Equally, local authorities should have the guidance for restart grants to help them plan ahead and get the grants out quickly, so that businesses are in the best place to reopen at step 2 of the road map. None the less, no business support package can ever match the benefits of operating in an open marketplace. While the new restart grants and the additional restrictions grants are important to the reopening and recovery of hospitality businesses, local authorities also have a part to play in helping businesses to reopen safely, by making it easy for them to maximise outside seating, tables and street stores to serve food and drinks. That will not just help hospitality businesses to reopen in a way that provides extra capacity and therefore revenue, helping them to manage down accrued debts, but provide the sector with longer-term resilience.

I encourage local authorities to make use of the welcome back fund announced on Saturday 20 March and the additional restrictions grant funding to run publicity campaigns and to prepare for events such as street markets, festivals and all those sorts of things to help support local businesses. Campaigns and safe events will be vital in encouraging the return of shoppers to our town and city centres. At the same time, we need to make sure that we embed confidence by supporting local pubs, cafés and restaurants.

Lucy Powell raised the issue of those that had missed out on support, which I have already addressed, but a number of Members mentioned small brewers and the relief fund. The Chancellor has launched a technical consultation, which closes on 4 April, and I encourage all brewers and people interested in that sector to make sure that they have their say. Beer duty has been frozen for the second year in a row, saving drinkers £7.3 billion. The Government will set out details of the next stages of the review in due course.

We also heard from Ian Paisley. I have been working with Colin Neill from Hospitality Ulster on the hospitality sector in Northern Ireland, and I am grateful for his feedback. I say to the hon. Gentleman that it is about time that we renewed the karaoke session that we had a few years ago in his constituency.

Finally, a number of Members, including my hon. Friends the Members for Loughborough (Jane Hunt), for Cheadle (Mary Robinson) and for Tiverton and Honiton (Neil Parish), raised the issue of weddings. I value the fact that I was able to work with the weddings taskforce, which was brought together by the sector itself, involving a disparate number of businesses and voices focused on producing concentrated and collaborative work. We do need to do more to make sure that we can give them the certainty that they need as we get to step 2, and I will redouble my efforts to make sure that we can get that done.
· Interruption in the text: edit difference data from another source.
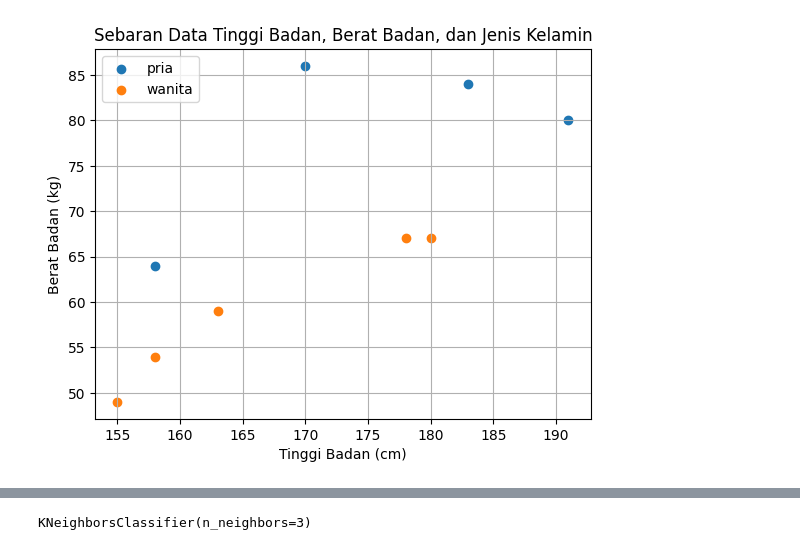
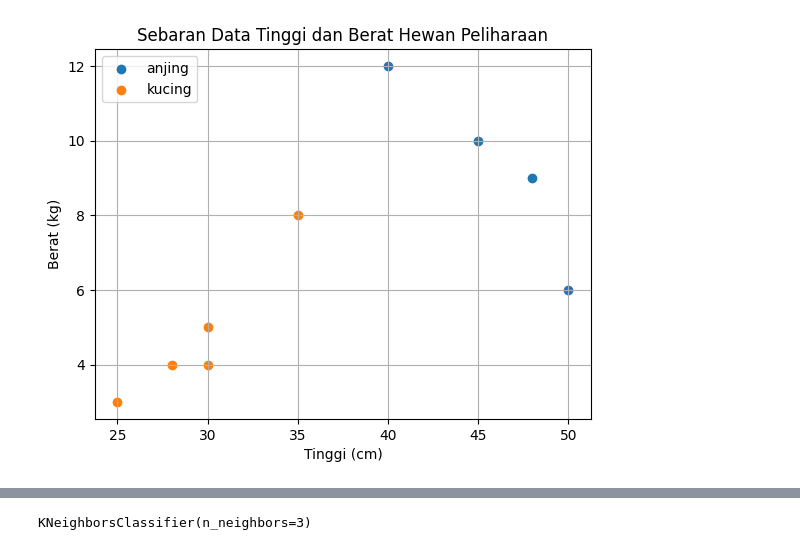
Before and after one commit to naninuraini/FUZZY-LOGIC, a Jupyter notebook: tugas2/Classification dengan KNN.ipynb, the cells around one changed output, grey strips where cells are left out. Saved outputs shown, nothing was run; the diff lists cells and outputs as text; code cells hidden in the pictures.

```diff
--- a/tugas2/Classification dengan KNN.ipynb
+++ b/tugas2/Classification dengan KNN.ipynb
@@ -25,0 +9,10 @@ sensus_df
+# %%
+# Data hewan peliharaan
+hewan = {
+    'tinggi': [30, 35, 45, 40, 25, 30, 50, 28, 48],
+    'berat': [5, 8, 10, 12, 3, 4, 6, 4, 9],
+    'jenis': ['kucing', 'kucing', 'anjing', 'anjing', 'kucing', 'kucing', 'anjing', 'kucing', 'anjing']
+}
+
+hewan_df = pd.DataFrame(hewan)
+hewan_df
@@ -26,15 +30,14 @@ sensus_df
 # %%
-import matplotlib.pyplot as plt
-
+# Visualisasi data
 fig, ax = plt.subplots()
-for jk, d in sensus_df.groupby('jk'):
-    ax.scatter(d['tinggi'], d['berat'], label=jk)
+for jenis, data in hewan_df.groupby('jenis'):
+    ax.scatter(data['tinggi'], data['berat'], label=jenis)
 
 plt.legend(loc='upper left')
-plt.title('Sebaran Data Tinggi Badan, Berat Badan, dan Jenis Kelamin')
-plt.xlabel('Tinggi Badan (cm)')
-plt.ylabel('Berat Badan (kg)')
+plt.title('Sebaran Data Tinggi dan Berat Hewan Peliharaan')
+plt.xlabel('Tinggi (cm)')
+plt.ylabel('Berat (kg)')
 plt.grid(True)
 plt.show()
 # %% [output]
-[figure, old version]
+[figure, new version]
```
Also changed, not shown: parts of 31 cells of this notebook, 2 other files.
In conclusion, the road map that the Prime Minister announced provides a gradual and cautious step-by-step—not stop-and-start—plan to reopen the economy. That, in tandem with the progress of the vaccination programme—bear in mind that at some points on Saturday, we were achieving something like 27 jabs a second—means that we are hopeful of keeping to our schedule.

Despite the progress over the last few months, we cannot pretend that the way forward is easy or that difficult choices do not lie ahead. For the sake of people across the country and for the NHS, we must remain cautious. We must remember hands, face and space. Ventilation and fresh air will also be hugely important as we seek to reopen. That is why the road map starts with outdoor opening before we come indoors. The events research programme, which is looking at how we can have covid-secure events including larger weddings, will report back in May.

We remain cautiously optimistic. I look forward to returning to the hospitality sector, as I think we all do in this House.